PROBLEM: Only the lines holding "grid" are wanted. Copy every one from the records below.

PROVIDED INFORMATION:
────────────────
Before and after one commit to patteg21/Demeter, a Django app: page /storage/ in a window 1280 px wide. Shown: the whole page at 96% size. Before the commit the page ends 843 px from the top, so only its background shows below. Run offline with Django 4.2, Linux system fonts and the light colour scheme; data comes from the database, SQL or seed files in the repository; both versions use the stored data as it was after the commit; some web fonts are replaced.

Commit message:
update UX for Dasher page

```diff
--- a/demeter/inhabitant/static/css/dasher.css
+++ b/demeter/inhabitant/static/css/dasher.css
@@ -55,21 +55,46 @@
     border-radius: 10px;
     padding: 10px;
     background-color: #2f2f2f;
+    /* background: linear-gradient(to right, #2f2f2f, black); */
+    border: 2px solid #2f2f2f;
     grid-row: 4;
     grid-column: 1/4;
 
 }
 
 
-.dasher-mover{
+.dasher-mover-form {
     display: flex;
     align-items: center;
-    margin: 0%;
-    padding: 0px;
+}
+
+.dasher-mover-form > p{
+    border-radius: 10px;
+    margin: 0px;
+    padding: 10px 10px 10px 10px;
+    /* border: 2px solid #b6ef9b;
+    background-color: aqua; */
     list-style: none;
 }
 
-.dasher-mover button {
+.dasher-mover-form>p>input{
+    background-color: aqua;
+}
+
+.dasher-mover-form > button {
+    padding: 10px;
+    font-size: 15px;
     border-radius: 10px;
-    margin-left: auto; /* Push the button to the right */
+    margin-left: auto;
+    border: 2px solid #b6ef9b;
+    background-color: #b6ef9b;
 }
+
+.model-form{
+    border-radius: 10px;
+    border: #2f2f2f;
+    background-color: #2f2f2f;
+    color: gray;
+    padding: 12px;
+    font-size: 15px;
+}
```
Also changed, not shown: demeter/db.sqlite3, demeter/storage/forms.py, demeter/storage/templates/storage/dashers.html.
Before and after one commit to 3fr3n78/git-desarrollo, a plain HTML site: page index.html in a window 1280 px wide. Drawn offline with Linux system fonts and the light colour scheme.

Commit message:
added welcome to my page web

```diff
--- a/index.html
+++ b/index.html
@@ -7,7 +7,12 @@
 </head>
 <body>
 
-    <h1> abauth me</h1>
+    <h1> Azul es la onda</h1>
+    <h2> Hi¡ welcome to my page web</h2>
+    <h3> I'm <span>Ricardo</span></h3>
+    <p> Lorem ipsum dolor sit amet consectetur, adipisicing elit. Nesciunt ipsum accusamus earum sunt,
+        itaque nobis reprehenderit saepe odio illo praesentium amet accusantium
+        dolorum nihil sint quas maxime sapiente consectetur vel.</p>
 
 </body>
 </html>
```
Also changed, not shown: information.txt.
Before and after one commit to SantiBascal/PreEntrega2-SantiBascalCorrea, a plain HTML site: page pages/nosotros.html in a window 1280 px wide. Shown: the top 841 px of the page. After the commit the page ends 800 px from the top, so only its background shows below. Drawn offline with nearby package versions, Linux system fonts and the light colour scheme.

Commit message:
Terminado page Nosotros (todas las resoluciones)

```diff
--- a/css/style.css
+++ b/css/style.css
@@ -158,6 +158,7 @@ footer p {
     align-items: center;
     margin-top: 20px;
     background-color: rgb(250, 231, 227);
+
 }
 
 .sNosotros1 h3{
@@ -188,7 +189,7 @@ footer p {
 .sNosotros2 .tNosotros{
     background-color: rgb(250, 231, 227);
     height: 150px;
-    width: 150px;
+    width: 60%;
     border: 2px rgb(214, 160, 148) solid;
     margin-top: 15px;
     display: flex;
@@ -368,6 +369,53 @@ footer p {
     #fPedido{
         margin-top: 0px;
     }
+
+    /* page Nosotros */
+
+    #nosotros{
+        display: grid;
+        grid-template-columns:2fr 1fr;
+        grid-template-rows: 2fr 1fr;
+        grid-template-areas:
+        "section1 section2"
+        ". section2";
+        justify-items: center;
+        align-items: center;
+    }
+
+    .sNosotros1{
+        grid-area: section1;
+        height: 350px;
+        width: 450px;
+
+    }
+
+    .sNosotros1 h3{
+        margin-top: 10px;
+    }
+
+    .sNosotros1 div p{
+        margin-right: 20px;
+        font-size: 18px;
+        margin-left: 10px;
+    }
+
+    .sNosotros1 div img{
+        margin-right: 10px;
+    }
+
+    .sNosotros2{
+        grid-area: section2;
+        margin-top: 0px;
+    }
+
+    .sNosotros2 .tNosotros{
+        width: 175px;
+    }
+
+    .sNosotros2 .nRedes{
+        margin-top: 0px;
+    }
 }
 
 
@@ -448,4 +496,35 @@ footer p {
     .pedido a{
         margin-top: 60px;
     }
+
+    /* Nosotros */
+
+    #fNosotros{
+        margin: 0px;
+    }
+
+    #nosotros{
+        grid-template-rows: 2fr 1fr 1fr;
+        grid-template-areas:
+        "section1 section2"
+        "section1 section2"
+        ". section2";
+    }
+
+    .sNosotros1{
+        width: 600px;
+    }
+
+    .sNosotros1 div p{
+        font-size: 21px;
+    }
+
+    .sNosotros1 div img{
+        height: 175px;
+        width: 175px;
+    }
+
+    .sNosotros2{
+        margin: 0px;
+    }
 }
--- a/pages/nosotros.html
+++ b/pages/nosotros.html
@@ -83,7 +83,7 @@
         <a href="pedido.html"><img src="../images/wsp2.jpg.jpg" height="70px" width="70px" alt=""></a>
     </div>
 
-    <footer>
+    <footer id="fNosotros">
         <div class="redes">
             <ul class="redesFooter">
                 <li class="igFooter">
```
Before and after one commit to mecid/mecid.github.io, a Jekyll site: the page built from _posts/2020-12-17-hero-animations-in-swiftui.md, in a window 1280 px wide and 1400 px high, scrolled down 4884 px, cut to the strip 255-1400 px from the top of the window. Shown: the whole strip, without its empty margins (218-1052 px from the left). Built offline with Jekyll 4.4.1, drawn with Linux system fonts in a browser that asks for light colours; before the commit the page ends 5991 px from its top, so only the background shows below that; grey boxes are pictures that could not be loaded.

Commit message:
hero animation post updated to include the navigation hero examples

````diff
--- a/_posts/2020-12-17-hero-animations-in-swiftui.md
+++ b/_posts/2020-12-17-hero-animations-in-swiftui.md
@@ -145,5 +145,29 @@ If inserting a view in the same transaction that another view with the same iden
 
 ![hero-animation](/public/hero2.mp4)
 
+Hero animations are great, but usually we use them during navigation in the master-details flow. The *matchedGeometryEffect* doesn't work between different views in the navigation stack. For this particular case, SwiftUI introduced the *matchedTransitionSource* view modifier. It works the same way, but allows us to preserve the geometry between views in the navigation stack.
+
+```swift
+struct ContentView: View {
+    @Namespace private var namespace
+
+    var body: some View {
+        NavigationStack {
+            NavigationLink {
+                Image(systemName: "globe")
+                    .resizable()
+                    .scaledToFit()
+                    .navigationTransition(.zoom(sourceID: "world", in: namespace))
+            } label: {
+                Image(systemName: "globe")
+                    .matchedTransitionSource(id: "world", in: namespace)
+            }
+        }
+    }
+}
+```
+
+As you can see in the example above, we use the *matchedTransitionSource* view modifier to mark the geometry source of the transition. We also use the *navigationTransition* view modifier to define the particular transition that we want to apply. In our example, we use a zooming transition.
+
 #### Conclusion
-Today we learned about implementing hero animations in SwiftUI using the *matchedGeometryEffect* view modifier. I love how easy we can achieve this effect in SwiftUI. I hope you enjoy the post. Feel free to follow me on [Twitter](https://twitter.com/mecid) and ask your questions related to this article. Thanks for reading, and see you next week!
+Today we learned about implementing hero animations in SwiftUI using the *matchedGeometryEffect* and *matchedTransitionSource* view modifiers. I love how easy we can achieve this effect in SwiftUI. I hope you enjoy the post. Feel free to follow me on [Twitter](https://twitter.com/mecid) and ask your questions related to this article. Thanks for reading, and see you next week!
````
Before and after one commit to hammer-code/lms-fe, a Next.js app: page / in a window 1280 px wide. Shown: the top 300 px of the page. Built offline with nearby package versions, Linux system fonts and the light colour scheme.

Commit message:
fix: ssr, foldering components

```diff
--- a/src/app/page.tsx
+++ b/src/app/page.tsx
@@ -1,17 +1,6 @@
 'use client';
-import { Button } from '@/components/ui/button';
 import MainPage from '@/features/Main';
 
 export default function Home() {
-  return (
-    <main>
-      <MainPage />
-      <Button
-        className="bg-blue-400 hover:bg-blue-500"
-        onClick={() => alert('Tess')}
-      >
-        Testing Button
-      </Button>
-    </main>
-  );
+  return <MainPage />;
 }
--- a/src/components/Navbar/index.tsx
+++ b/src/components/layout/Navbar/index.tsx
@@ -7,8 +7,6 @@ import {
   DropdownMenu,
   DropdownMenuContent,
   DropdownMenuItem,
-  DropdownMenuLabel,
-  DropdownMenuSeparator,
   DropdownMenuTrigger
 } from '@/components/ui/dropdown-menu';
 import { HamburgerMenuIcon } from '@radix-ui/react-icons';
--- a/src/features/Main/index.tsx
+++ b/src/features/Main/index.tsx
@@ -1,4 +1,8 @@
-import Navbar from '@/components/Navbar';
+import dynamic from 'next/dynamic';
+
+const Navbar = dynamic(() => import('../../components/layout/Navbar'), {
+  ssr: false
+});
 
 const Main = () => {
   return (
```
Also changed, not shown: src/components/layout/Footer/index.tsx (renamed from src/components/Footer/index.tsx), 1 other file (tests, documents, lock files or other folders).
────────────────
RESPONSE:
     grid-row: 4;
     grid-column: 1/4;
+        display: grid;
+        grid-template-columns:2fr 1fr;
+        grid-template-rows: 2fr 1fr;
+        grid-template-areas:
+        grid-area: section1;
+        grid-area: section2;
+        grid-template-rows: 2fr 1fr 1fr;
+        grid-template-areas:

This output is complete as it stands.